Last weekend, I finished watching one-season wonder Coronet Blue, a short-lived 1967 television series about a man who survives a murder attempt and awakens an amnesiac, remembering only the words "Coronet Blue." While the premise is great, the episodes themselves are a bit underwhelming; "Michael Alden" (the name taken by the main character) makes a coffee shop his home base, and his adventures are funded, for no good reason, by the coffee shop owner he meets in the pilot episode. I guess he just feels sorry for the guy? Michael spends thirteen episodes dodging the occasional assassin and halfheartedly pursuing leads to "Coronet Blue," whatever that might be.

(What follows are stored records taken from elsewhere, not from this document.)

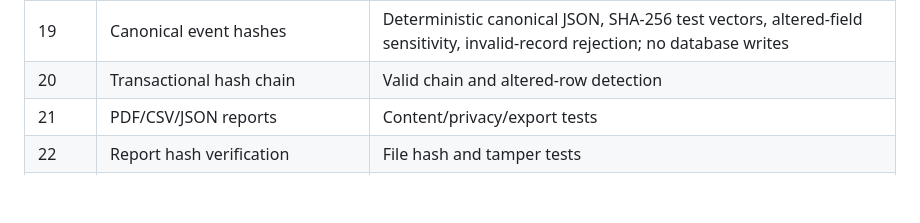
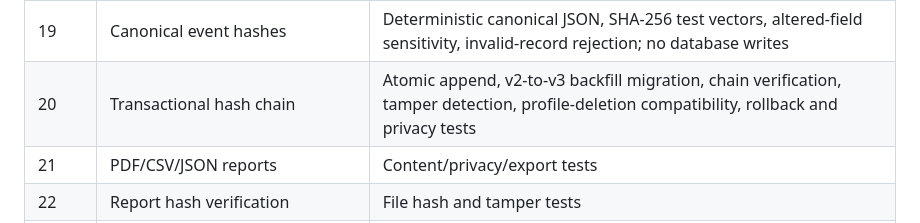
Before and after one commit to rejilprabhash004-hub/Air-canvas-Gesture-authentication, a Markdown page: SecureAir/docs/development-plan.md, the part around one of its changes. Rendered like a GitHub page; blank space fills up the shorter version.

Commit message:
docs(secureair): define transactional chain verification gates

```diff
--- a/SecureAir/docs/development-plan.md
+++ b/SecureAir/docs/development-plan.md
@@ -23,7 +23,7 @@ SecureAir is developed separately from the legacy Flask application. Run automat
 | 17 | Read-only local activity dashboard queries | Token validation, read-only DB access, minimized event fields, exact filters, pagination, privacy tests |
 | 18 | Explicit-domain extension-local status-check events | Only user-opened popup checks for enabled exact hosts; local storage, bounded history, clear control, no background collection, page data, or network transfer |
 | 19 | Canonical event hashes | Deterministic canonical JSON, SHA-256 test vectors, altered-field sensitivity, invalid-record rejection; no database writes |
-| 20 | Transactional hash chain | Valid chain and altered-row detection |
+| 20 | Transactional hash chain | Atomic append, v2-to-v3 backfill migration, chain verification, tamper detection, profile-deletion compatibility, rollback and privacy tests |
 | 21 | PDF/CSV/JSON reports | Content/privacy/export tests |
 | 22 | Report hash verification | File hash and tamper tests |
 | 23 | Security review | Threat-model checks and limitations |
```
Also changed, not shown: other parts of SecureAir/docs/development-plan.md (+1 -1 lines).
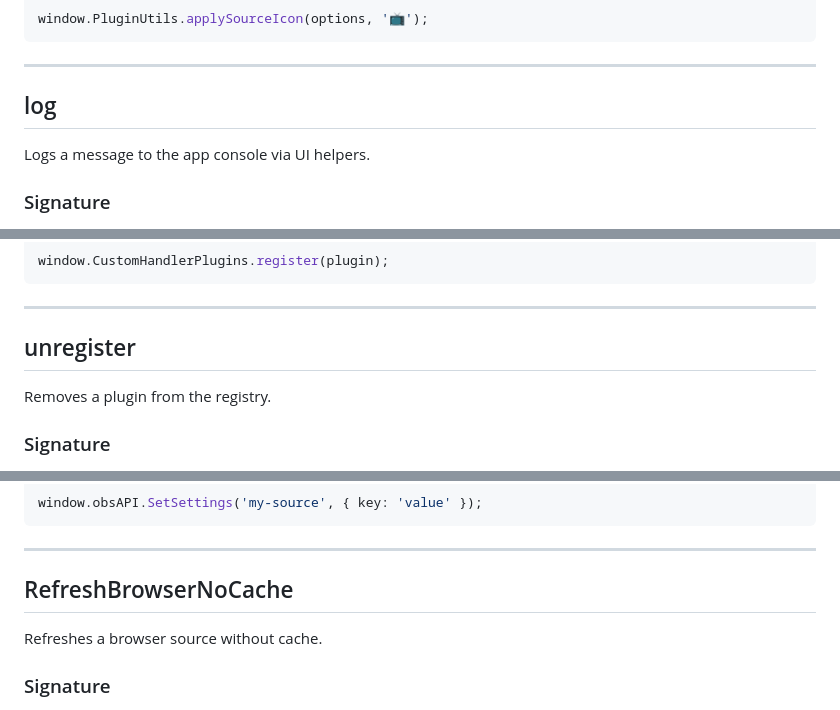
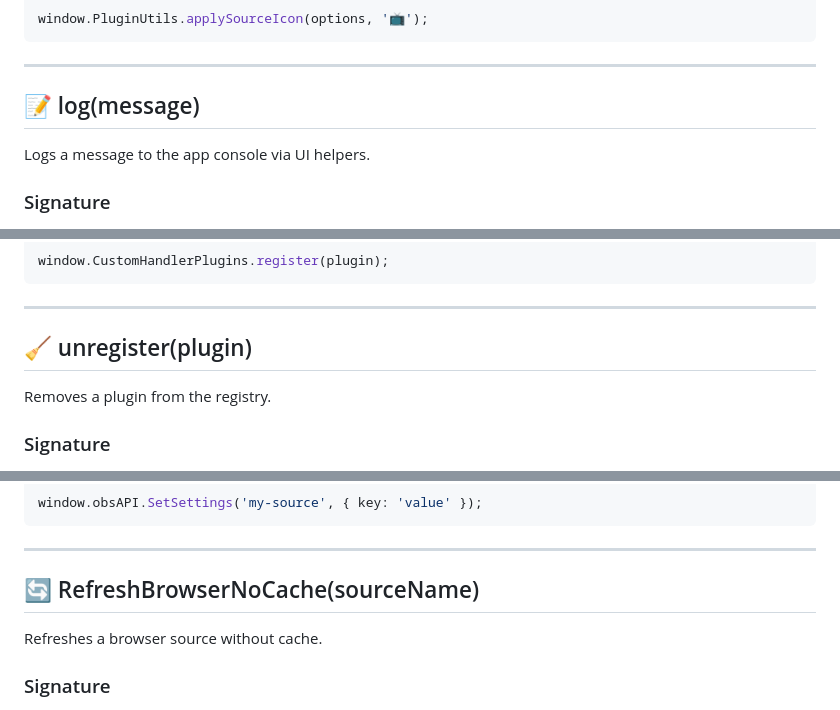
Before and after one commit to Tchongas/MCSRobsremote, a Markdown page: documentation/pluginAPI.md, 3 parts joined by grey strips. Rendered like a GitHub page.

```diff
--- a/documentation/pluginAPI.md
+++ b/documentation/pluginAPI.md
@@ -79,7 +78,7 @@ window.PluginUtils.applySourceIcon(options, '📺');
 
 ---
 
-## log
+## 📝 log(message)
 
 Logs a message to the app console via UI helpers.
 
@@ -135,7 +134,7 @@ window.CustomHandlerPlugins.register(plugin);
 
 ---
 
-## unregister
+## 🧹 unregister(plugin)
 
 Removes a plugin from the registry.
 
@@ -324,7 +323,7 @@ window.obsAPI.SetSettings('my-source', { key: 'value' });
 
 ---
 
-## RefreshBrowserNoCache
+## 🔄 RefreshBrowserNoCache(sourceName)
 
 Refreshes a browser source without cache.
 
```
Also changed, not shown: other parts of documentation/pluginAPI.md (+15 -16 lines).
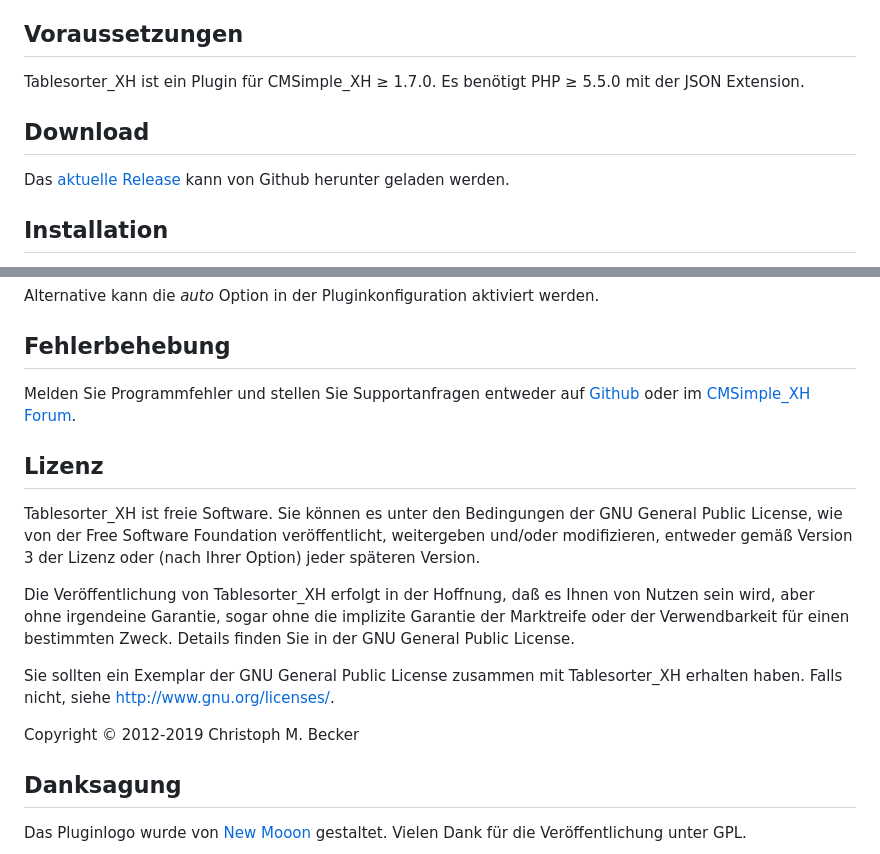
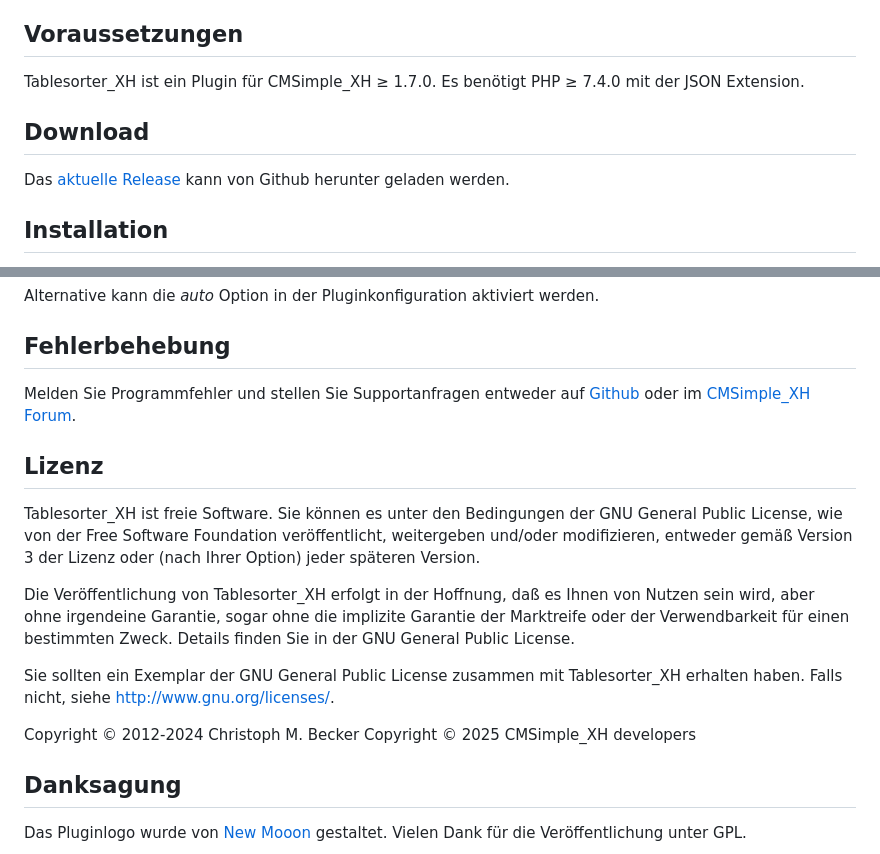
Before and after one commit to cmsimple-xh/tablesorter_xh, a Markdown page: README_DE.md, 2 parts joined by grey strips. Rendered like a GitHub page.

```diff
--- a/README_DE.md
+++ b/README_DE.md
@@ -20,7 +20,7 @@ können, sowie Paginierung sind möglich.
 ## Voraussetzungen
 
 Tablesorter\_XH ist ein Plugin für CMSimple\_XH ≥ 1.7.0. Es benötigt PHP ≥
-5.5.0 mit der JSON Extension.
+7.4.0 mit der JSON Extension.
 
 ## Download
 
@@ -123,7 +123,8 @@ Sie sollten ein Exemplar der GNU General Public License zusammen mit
 Tablesorter\_XH erhalten haben. Falls nicht, siehe
 http://www.gnu.org/licenses/.
 
-Copyright © 2012-2019 Christoph M. Becker
+Copyright © 2012-2024 Christoph M. Becker
+Copyright © 2025 CMSimple_XH developers
 
 ## Danksagung
 
```
Also changed, not shown: other parts of README_DE.md (+2 -2 lines), README.md (+5 -4 lines).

Years later, series creator Larry Cohen revealed it was the name of a Soviet spy ring; "Michael Alden" was set to defect to the United States when his buddies tried to kill him. Cohen is better known for the much more successful The Invaders, the It's Alive movies, and the infamous God Told Me To and Q: The Winged Serpent, among other cult genre oddities. I was expecting more from a Cohen creation, but compared to his other work Coronet Blue is pretty pedestrian. (To be fair, according to an interview with Cohen included as an extra on the DVD set, he didn't have much to do with the show's actual production.)
Catchy theme song, though!